A similar review is under way in the U.K., where some departments are looking at budget cuts as high as 40 per cent. But not only has Prime Minister David Cameron decided to ring-fence the international aid budget, he also committed to increasing it, by 2013, to the magic Pearsonian level of 0.7 per cent of GDP. This has sent the Tory faithful into conniptions, but Cameron’s defence of the aid budget has come at a price: the minister responsible has demanded a more hard-nosed approach that focuses on value-for-money and promises to increase the role of the private sector, all in the name of increased effectiveness and accountability.
The distinguishing feature of the Canadian approach to aid under the Conservatives is that it has been comparatively low-key, though no less far-reaching. CIDA completely untied its aid budget two years ago, committing to a global procurement system for all international assistance by 2013. Then it insisted that the bureaucracy stop spreading Canada’s foreign aid dollars around like manure and instead pick a small number of countries upon which to focus our attention. Both of these changes, it must be stressed, were responses to demands from within the aid industry itself.

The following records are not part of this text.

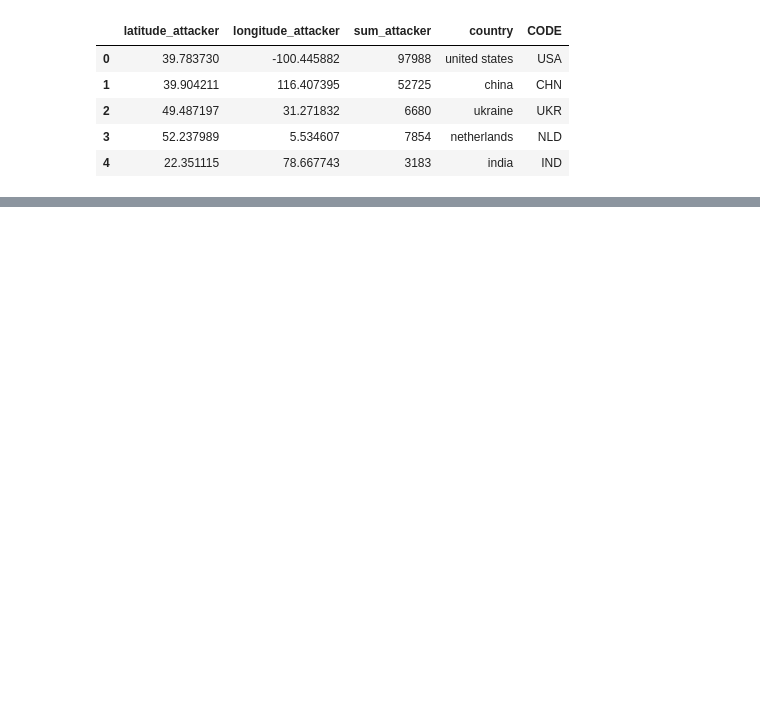
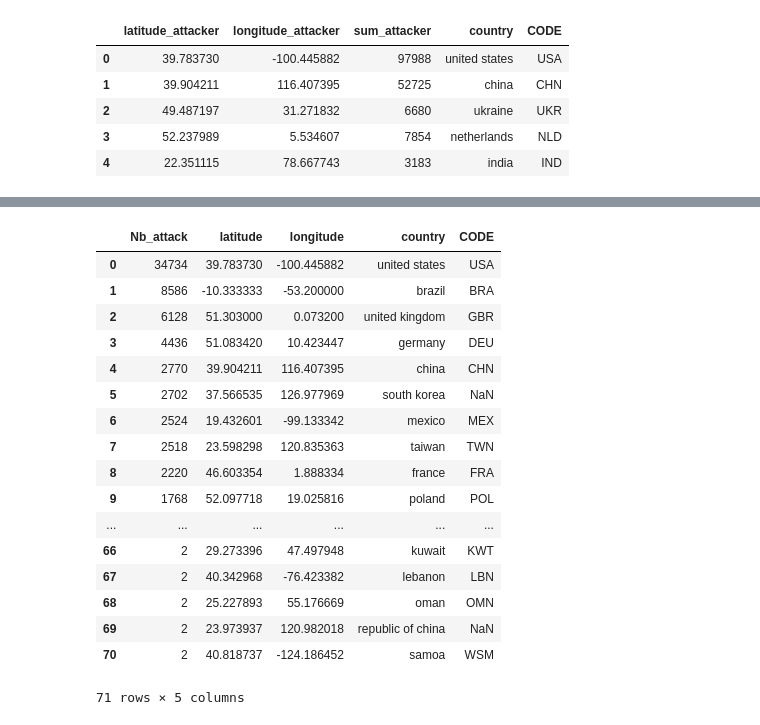
Before and after one commit to LoannMch/TableaudeBord, a Jupyter notebook: scripts/script_analyse_data/map.ipynb, the cells around one changed output, grey strips where cells are left out. Saved outputs shown, nothing was run; the diff lists cells and outputs as text; code cells hidden in the pictures; blank space fills up the shorter version.

```diff
--- a/scripts/script_analyse_data/map.ipynb
+++ b/scripts/script_analyse_data/map.ipynb
@@ -398,0 +336,3 @@ len(zone_h) - zone_h['retrieveCountry'].isnull().sum()
+# %%
+df_country['latitude'] = df_country['lattitude_longitude'].apply(lambda x : x[0])
+df_country['longitude'] = df_country['lattitude_longitude'].apply(lambda x : x[1])
@@ -398,0 +348,7 @@ len(zone_h) - zone_h['retrieveCountry'].isnull().sum()
+# %%
+df_zone_h = pd.merge(df_zone_h, df_country, how = 'left', on= ['Pays']).dropna()
+# %%
+df_zone_h['country'] = df_zone_h['Pays']
+df_zone_h = df_zone_h.drop(['Pays'], axis = 'columns')
+# %%
+df_zone_h = pd.merge(df_zone_h, df_code_country, how = 'left', on = ['country'])[['Nb_attack', 'latitude', 'longitude', 'country', 'CODE']]
@@ -398,0 +393,21 @@ len(zone_h) - zone_h['retrieveCountry'].isnull().sum()
+# %%
+df_zone_h
+# %% [output]
+|  | Nb_attack | latitude | longitude | country | CODE |
+| 0 | 34734 | 39.783730 | -100.445882 | united states | USA |
+| 1 | 8586 | -10.333333 | -53.200000 | brazil | BRA |
+| 2 | 6128 | 51.303000 | 0.073200 | united kingdom | GBR |
+| 3 | 4436 | 51.083420 | 10.423447 | germany | DEU |
+| 4 | 2770 | 39.904211 | 116.407395 | china | CHN |
+| 5 | 2702 | 37.566535 | 126.977969 | south korea | NaN |
+| 6 | 2524 | 19.432601 | -99.133342 | mexico | MEX |
+| 7 | 2518 | 23.598298 | 120.835363 | taiwan | TWN |
+| 8 | 2220 | 46.603354 | 1.888334 | france | FRA |
+| 9 | 1768 | 52.097718 | 19.025816 | poland | POL |
+| ... | ... | ... | ... | ... | ... |
+| 66 | 2 | 29.273396 | 47.497948 | kuwait | KWT |
+| 67 | 2 | 40.342968 | -76.423382 | lebanon | LBN |
+| 68 | 2 | 25.227893 | 55.176669 | oman | OMN |
+| 69 | 2 | 23.973937 | 120.982018 | republic of china | NaN |
+| 70 | 2 | 40.818737 | -124.186452 | samoa | WSM |
+71 rows × 5 columns
```
Also changed, not shown: parts of 29 cells of this notebook.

And even the latest decision to de-fund the CCIC is not as ideologically punitive as it might look. While its supporters like to describe it as the “heart and soul” of Canada’s overseas development efforts, the truth is that it is essentially a lobbying firm for the NGO community that was receiving two thirds of its funding from the very agency it was set up to lobby. This makes about as much sense as the Department of Corrections funding the prison lobby, which is why New Zealand has already de-funded its parallel organization, while the U.S. and the U.K. equivalents get over 80 per cent of their funding from the NGOs they represent.
And so curiously, this is the exact opposite of what we have seen in the way the Tories have dealt with other departments. In most cases, the government has made it clear that it doesn’t give a hoot about stuff like data, evidence, and outcomes, but when it comes to foreign aid it is the other way around. And that is because the aid industry has deliberately set itself up so that its objectives are impossible to properly measure, in order to protect itself from criticism.
What we are seeing here is a rare case of Tory ideology actually aligning with sound public policy. The folks in the aid industry might not like it, but that’s largely their own fault. And if Stephen Harper doesn’t get any credit for it, well that’s his own fault. After setting himself up for years as the little boy who cried Commie, he shouldn’t be surprised that no one trusts him even when he’s doing the right thing.